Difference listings
%%

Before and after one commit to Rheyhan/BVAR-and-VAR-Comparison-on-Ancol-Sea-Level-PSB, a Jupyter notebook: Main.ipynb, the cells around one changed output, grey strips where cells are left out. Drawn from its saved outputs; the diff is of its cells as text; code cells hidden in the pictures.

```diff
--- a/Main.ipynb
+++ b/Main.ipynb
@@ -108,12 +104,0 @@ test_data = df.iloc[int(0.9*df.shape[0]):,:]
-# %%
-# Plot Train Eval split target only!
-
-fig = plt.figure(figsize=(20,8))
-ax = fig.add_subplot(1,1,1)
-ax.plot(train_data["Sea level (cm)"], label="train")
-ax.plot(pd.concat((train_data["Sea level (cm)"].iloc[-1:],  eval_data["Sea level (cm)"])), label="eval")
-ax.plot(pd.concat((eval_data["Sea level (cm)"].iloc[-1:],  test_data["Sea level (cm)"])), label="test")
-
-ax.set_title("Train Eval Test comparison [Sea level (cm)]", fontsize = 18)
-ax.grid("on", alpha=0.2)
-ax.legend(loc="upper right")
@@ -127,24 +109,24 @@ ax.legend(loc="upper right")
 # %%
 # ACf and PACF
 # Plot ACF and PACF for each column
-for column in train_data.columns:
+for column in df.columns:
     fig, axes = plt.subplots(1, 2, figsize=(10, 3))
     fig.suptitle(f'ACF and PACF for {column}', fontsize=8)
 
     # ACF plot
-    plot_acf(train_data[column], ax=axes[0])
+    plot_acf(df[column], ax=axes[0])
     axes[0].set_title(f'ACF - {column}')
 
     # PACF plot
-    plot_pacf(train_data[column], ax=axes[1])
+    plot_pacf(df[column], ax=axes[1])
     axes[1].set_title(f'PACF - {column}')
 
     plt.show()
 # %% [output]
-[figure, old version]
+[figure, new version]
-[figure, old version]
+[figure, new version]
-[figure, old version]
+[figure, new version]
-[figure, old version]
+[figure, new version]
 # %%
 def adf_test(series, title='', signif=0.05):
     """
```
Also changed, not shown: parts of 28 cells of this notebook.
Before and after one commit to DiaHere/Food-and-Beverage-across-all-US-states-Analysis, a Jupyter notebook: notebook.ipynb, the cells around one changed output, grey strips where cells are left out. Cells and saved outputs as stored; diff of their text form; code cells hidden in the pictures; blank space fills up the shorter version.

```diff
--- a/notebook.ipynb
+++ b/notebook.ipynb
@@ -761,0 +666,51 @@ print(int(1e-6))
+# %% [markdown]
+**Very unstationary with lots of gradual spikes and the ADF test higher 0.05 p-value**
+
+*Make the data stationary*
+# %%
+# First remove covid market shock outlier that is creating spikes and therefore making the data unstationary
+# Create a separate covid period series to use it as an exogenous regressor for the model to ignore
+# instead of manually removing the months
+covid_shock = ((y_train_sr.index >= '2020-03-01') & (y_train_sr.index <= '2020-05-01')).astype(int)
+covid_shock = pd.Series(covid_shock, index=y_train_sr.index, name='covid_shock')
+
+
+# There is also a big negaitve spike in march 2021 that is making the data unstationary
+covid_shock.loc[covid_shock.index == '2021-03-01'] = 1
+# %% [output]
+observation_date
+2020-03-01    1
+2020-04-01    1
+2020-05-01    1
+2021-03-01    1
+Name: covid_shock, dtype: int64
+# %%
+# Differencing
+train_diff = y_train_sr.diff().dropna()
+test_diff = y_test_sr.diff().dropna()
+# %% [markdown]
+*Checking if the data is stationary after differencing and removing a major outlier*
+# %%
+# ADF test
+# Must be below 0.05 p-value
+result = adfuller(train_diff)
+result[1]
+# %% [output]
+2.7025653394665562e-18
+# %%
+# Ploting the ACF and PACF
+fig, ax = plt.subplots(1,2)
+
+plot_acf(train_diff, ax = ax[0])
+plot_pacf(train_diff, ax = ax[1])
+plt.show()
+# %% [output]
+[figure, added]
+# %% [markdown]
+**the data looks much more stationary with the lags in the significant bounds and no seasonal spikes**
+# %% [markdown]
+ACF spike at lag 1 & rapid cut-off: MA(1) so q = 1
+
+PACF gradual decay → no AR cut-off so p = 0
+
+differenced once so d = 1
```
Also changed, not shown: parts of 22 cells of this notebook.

%%

*Assignment*. Copy each line above holding "ipynb".

*Reply to the exercise*.
Before and after one commit to Rheyhan/BVAR-and-VAR-Comparison-on-Ancol-Sea-Level-PSB, a Jupyter notebook: Main.ipynb, the cells around one changed output, grey strips where cells are left out. Drawn from its saved outputs; the diff is of its cells as text; code cells hidden in the pictures.
--- a/Main.ipynb
+++ b/Main.ipynb
Before and after one commit to DiaHere/Food-and-Beverage-across-all-US-states-Analysis, a Jupyter notebook: notebook.ipynb, the cells around one changed output, grey strips where cells are left out. Cells and saved outputs as stored; diff of their text form; code cells hidden in the pictures; blank space fills up the shorter version.
--- a/notebook.ipynb
+++ b/notebook.ipynb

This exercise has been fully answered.